With remarkable access inside a criminal courtroom, the director documents the individuals who work in the Queens Human Trafficking Intervention Court in New York to help survivors of trafficking. They advocate for their paths outside of prison, and, more importantly, out of sex work. They include public defenders, nonprofit counselors and legal advisors—they are all women.
At the center of this world is the Honorable Toko Serita. In cinema-vérité style, Wang-Breal captures the stern but affable judge in her Queens courtroom, as a presence that exudes both warmth and authority in contrast to this world’s grim reality. In one scene, she emphasizes the severity of potential consequences to a defendant, but only because prostitution is a deportable offense for undocumented individuals. The women standing before her are not seen as criminals, but victims. Serita’s courtroom goes to great lengths to release them from the stigma and labels attached to trafficking; it’s a dynamic, broad-minded approach.

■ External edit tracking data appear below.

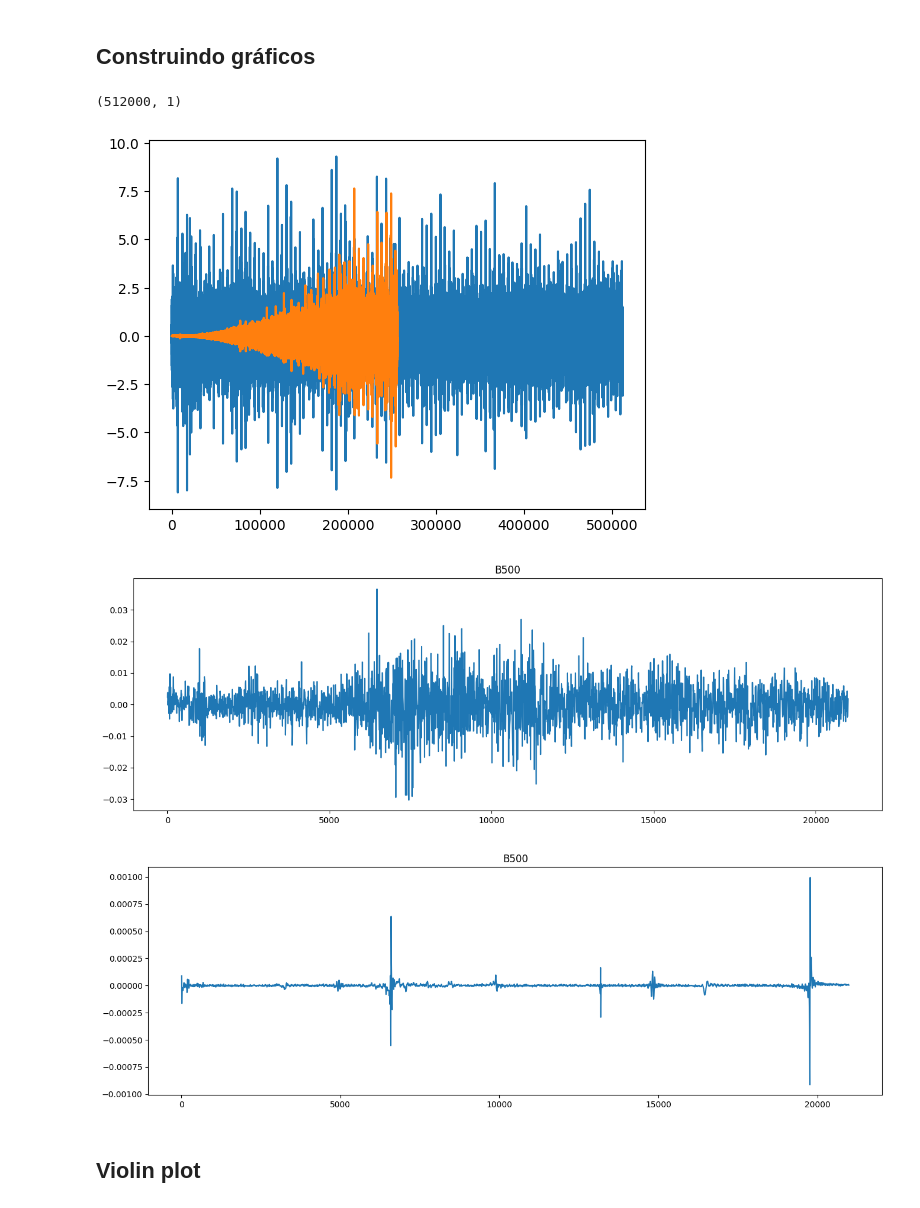
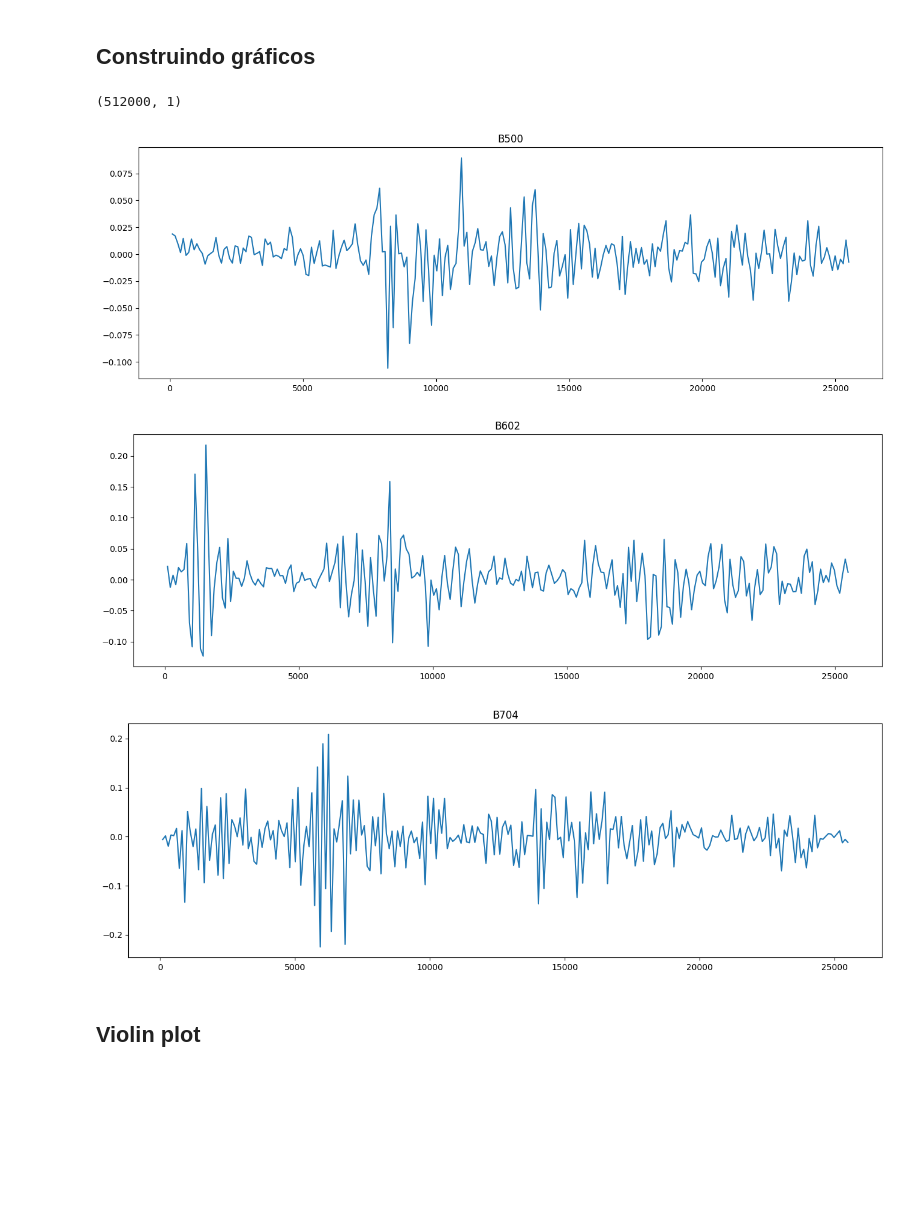
Before and after one commit to fboldt/bearing-fault-diagnosis, a Jupyter notebook: notebook_hust.ipynb, the cells around one changed output. Drawn from its saved outputs; the diff is of its cells as text; code cells hidden in the pictures; blank space fills up the shorter version.

```diff
--- a/notebook_hust.ipynb
+++ b/notebook_hust.ipynb
@@ -70,7 +70,7 @@ def fft(data, sample_rate, sample_size):
     transf = np.fft.fft(data)
     return f, transf
 # %%
-def plot_fft(label, key, sample_size=8000, fs=42000):
+def plot_fft(label, key, sample_size=8000, fs=51_200):
     T=1/fs
     matlab_file = scipy.io.loadmat(os.path.join(cwd, files_path[label+'.mat']))
     data = matlab_file[key].reshape(1, -1)[0][:sample_size]
@@ -119,17 +163,21 @@ Etiquetas dos arquivos SEM ru e ru_raw: ['OB400']
 # %%
 matlab_file = scipy.io.loadmat(os.path.join(cwd, files_path['B500.mat']))
+
+
 data = matlab_file['data']
-ru = matlab_file['ru']
+# ru = matlab_file['ru']
 print(data.shape)
-plt.plot(data)
-plt.plot(ru)
-plot_fft(label='B500', key='data', sample_size=5000)
-plot_fft(label='B500', key='ru', sample_size=5000)
+# plt.plot(data)
+# plt.plot(ru)
+plot_fft(label='B500', key='data', sample_size=500)
+plot_fft(label='B602', key='data', sample_size=500)
+plot_fft(label='B704', key='data', sample_size=500)
+# plot_fft(label='B500', key='ru', sample_size=5000)
 # %% [output]
 (512000, 1)
-[figure, old version]
+[figure, new version]
-[figure, old version]
+[figure, new version]
-[figure, old version]
+[figure, new version]
 # %% [markdown]
 ## Violin plot
 # %%
```
Also changed, not shown: parts of 2 cells of this notebook.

Wang-Breal underlines the realities of what led these women to such a dark world through interviews with victims. “I left China because I had debts. … Of course I was resistant … but I had real problems to deal with, I had no one to rely on. I was conflicted,” one woman describes, her words subtitled in English. Some see their situation as a direct consequence of their actions, and don’t see themselves as victims; others were deceived, betrayed or saw no other alternative.

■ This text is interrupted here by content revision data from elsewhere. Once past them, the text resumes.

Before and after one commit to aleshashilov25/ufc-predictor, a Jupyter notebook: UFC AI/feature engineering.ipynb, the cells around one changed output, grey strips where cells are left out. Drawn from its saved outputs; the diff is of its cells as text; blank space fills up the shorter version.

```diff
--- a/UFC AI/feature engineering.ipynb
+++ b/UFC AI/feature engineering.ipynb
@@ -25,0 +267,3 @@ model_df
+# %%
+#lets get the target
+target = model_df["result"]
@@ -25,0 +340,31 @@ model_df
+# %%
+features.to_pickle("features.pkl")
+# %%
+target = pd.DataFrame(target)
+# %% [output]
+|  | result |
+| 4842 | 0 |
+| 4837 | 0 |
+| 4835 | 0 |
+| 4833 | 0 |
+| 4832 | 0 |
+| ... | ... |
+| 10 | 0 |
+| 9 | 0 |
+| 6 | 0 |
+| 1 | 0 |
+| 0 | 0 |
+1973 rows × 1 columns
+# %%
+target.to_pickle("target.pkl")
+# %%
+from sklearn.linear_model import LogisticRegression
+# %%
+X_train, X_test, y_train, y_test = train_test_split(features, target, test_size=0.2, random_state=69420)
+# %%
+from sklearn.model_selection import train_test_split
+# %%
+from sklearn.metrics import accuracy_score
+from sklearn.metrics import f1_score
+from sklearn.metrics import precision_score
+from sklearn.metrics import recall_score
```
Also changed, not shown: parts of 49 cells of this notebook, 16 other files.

In an abrupt turn, however, federal policy intervenes, threatening to completely upend the work of Serita and the many individuals whose cases are brought to the Queens courthouse. Two women were apprehended by Immigration and Customs Enforcement officers (as ICE is not banned from courthouses). One legal representative reported being unable to reach them, remarking upon their potential deportation, a cause of concern among many.

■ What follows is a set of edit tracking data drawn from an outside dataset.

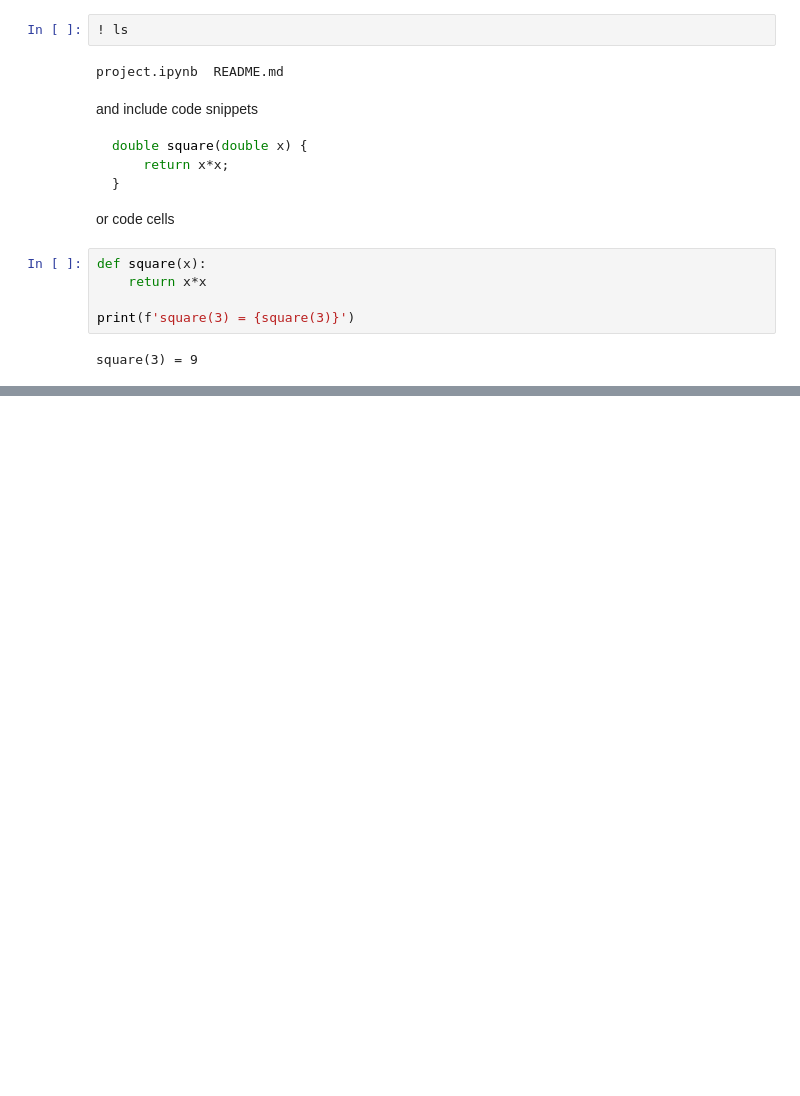
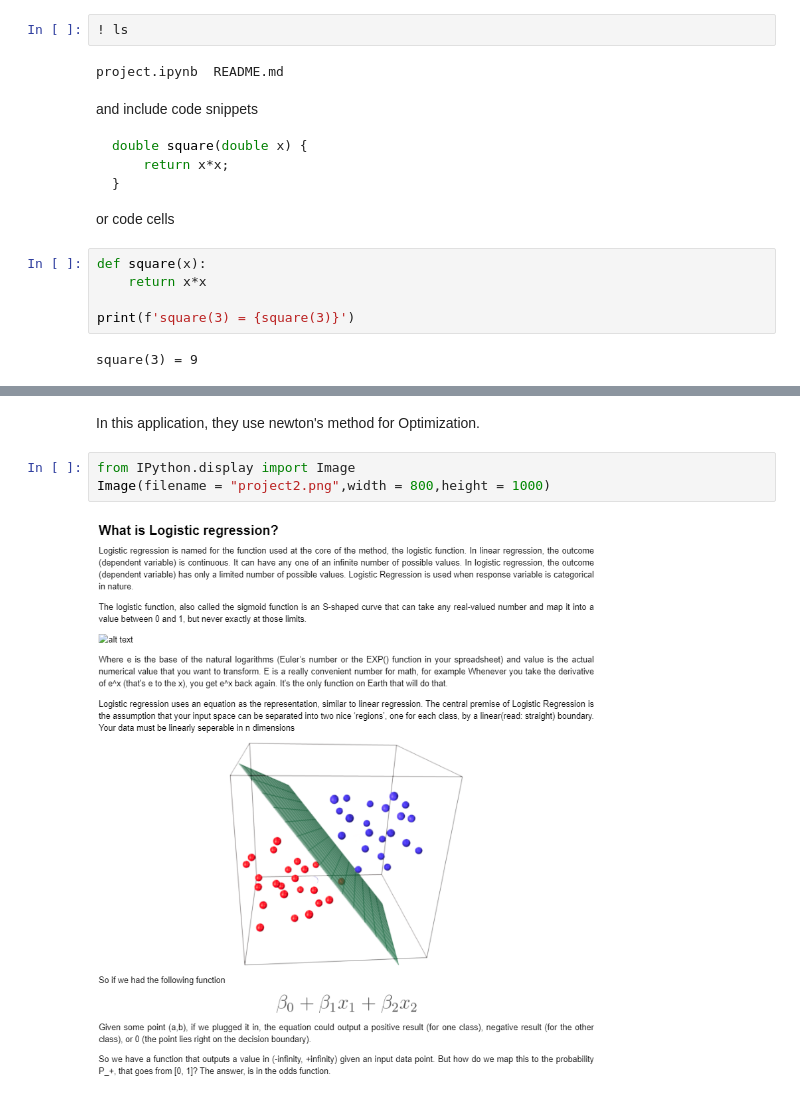
Before and after one commit to cu-numcomp/numcomp-project-zohu7459, a Jupyter notebook: project.ipynb, the cells around one changed output, grey strips where cells are left out. Cells and saved outputs as stored; diff of their text form; blank space fills up the shorter version.

```diff
--- a/project.ipynb
+++ b/project.ipynb
@@ -50,0 +37,7 @@ What role does the method play in the software? How does one call it (perhaps vi
+# %% [markdown]
+In this application, they use newton's method for Optimization.
+# %%
+from IPython.display import Image
+Image(filename = "project2.png",width = 800,height = 1000)
+# %% [output]
+[figure, added]
```
Also changed, not shown: parts of 12 cells of this notebook.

This article appeared in Character Media’s April 2019 issue. Subscribe here.